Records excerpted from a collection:
= = = = = = =
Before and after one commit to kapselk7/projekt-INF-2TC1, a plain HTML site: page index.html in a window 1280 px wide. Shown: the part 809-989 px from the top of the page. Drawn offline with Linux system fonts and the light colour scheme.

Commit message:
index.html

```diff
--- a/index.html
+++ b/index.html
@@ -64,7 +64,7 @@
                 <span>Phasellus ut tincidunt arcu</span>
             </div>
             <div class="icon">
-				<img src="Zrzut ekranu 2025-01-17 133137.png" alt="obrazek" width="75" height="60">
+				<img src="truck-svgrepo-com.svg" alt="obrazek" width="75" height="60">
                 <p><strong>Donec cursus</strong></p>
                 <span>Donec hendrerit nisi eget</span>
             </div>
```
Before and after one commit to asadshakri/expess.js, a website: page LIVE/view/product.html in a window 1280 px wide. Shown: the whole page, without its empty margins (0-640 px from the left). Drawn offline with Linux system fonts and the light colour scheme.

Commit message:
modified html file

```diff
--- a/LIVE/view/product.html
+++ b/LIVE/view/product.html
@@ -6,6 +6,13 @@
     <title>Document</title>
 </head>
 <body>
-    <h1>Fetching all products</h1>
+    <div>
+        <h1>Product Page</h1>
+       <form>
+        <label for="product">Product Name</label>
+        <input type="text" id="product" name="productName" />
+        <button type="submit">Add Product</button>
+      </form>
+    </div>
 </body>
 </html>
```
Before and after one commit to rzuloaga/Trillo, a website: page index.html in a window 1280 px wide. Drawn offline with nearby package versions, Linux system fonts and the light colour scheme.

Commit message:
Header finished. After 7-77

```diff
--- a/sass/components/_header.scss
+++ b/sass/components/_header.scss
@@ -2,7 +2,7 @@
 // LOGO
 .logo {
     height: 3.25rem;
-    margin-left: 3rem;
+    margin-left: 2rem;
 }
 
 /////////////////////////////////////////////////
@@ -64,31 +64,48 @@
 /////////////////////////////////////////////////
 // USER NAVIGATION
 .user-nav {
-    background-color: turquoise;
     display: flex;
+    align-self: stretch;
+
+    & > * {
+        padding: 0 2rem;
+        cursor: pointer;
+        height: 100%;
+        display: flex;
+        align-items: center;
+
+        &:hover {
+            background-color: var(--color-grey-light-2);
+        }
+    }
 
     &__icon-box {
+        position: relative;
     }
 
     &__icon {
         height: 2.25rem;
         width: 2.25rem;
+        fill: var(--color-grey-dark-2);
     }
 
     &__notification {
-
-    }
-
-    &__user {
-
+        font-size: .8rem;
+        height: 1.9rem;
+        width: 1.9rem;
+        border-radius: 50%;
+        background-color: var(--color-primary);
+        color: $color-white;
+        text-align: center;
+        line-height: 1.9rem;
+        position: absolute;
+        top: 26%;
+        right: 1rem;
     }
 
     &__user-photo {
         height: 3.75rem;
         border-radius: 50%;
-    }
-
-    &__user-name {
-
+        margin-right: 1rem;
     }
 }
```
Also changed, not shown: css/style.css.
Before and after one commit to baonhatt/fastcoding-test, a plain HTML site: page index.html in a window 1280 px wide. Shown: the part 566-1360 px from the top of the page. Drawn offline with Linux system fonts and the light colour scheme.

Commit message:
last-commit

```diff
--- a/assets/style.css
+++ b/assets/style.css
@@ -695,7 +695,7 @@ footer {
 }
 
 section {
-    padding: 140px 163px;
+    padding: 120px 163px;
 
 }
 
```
= = = = = = =
Task requirements
Please repeat the data in full so that nothing differs from the original.

Exercise solution
Before and after one commit to kapselk7/projekt-INF-2TC1, a plain HTML site: page index.html in a window 1280 px wide. Shown: the part 809-989 px from the top of the page. Drawn offline with Linux system fonts and the light colour scheme.

Commit message:
index.html

```diff
--- a/index.html
+++ b/index.html
@@ -64,7 +64,7 @@
                 <span>Phasellus ut tincidunt arcu</span>
             </div>
             <div class="icon">
-				<img src="Zrzut ekranu 2025-01-17 133137.png" alt="obrazek" width="75" height="60">
+				<img src="truck-svgrepo-com.svg" alt="obrazek" width="75" height="60">
                 <p><strong>Donec cursus</strong></p>
                 <span>Donec hendrerit nisi eget</span>
             </div>
```
Before and after one commit to asadshakri/expess.js, a website: page LIVE/view/product.html in a window 1280 px wide. Shown: the whole page, without its empty margins (0-640 px from the left). Drawn offline with Linux system fonts and the light colour scheme.

Commit message:
modified html file

```diff
--- a/LIVE/view/product.html
+++ b/LIVE/view/product.html
@@ -6,6 +6,13 @@
     <title>Document</title>
 </head>
 <body>
-    <h1>Fetching all products</h1>
+    <div>
+        <h1>Product Page</h1>
+       <form>
+        <label for="product">Product Name</label>
+        <input type="text" id="product" name="productName" />
+        <button type="submit">Add Product</button>
+      </form>
+    </div>
 </body>
 </html>
```
Before and after one commit to rzuloaga/Trillo, a website: page index.html in a window 1280 px wide. Drawn offline with nearby package versions, Linux system fonts and the light colour scheme.

Commit message:
Header finished. After 7-77

```diff
--- a/sass/components/_header.scss
+++ b/sass/components/_header.scss
@@ -2,7 +2,7 @@
 // LOGO
 .logo {
     height: 3.25rem;
-    margin-left: 3rem;
+    margin-left: 2rem;
 }
 
 /////////////////////////////////////////////////
@@ -64,31 +64,48 @@
 /////////////////////////////////////////////////
 // USER NAVIGATION
 .user-nav {
-    background-color: turquoise;
     display: flex;
+    align-self: stretch;
+
+    & > * {
+        padding: 0 2rem;
+        cursor: pointer;
+        height: 100%;
+        display: flex;
+        align-items: center;
+
+        &:hover {
+            background-color: var(--color-grey-light-2);
+        }
+    }
 
     &__icon-box {
+        position: relative;
     }
 
     &__icon {
         height: 2.25rem;
         width: 2.25rem;
+        fill: var(--color-grey-dark-2);
     }
 
     &__notification {
-
-    }
-
-    &__user {
-
+        font-size: .8rem;
+        height: 1.9rem;
+        width: 1.9rem;
+        border-radius: 50%;
+        background-color: var(--color-primary);
+        color: $color-white;
+        text-align: center;
+        line-height: 1.9rem;
+        position: absolute;
+        top: 26%;
+        right: 1rem;
     }
 
     &__user-photo {
         height: 3.75rem;
         border-radius: 50%;
-    }
-
-    &__user-name {
-
+        margin-right: 1rem;
     }
 }
```
Also changed, not shown: css/style.css.
Before and after one commit to baonhatt/fastcoding-test, a plain HTML site: page index.html in a window 1280 px wide. Shown: the part 566-1360 px from the top of the page. Drawn offline with Linux system fonts and the light colour scheme.

Commit message:
last-commit

```diff
--- a/assets/style.css
+++ b/assets/style.css
@@ -695,7 +695,7 @@ footer {
 }
 
 section {
-    padding: 140px 163px;
+    padding: 120px 163px;
 
 }
 
```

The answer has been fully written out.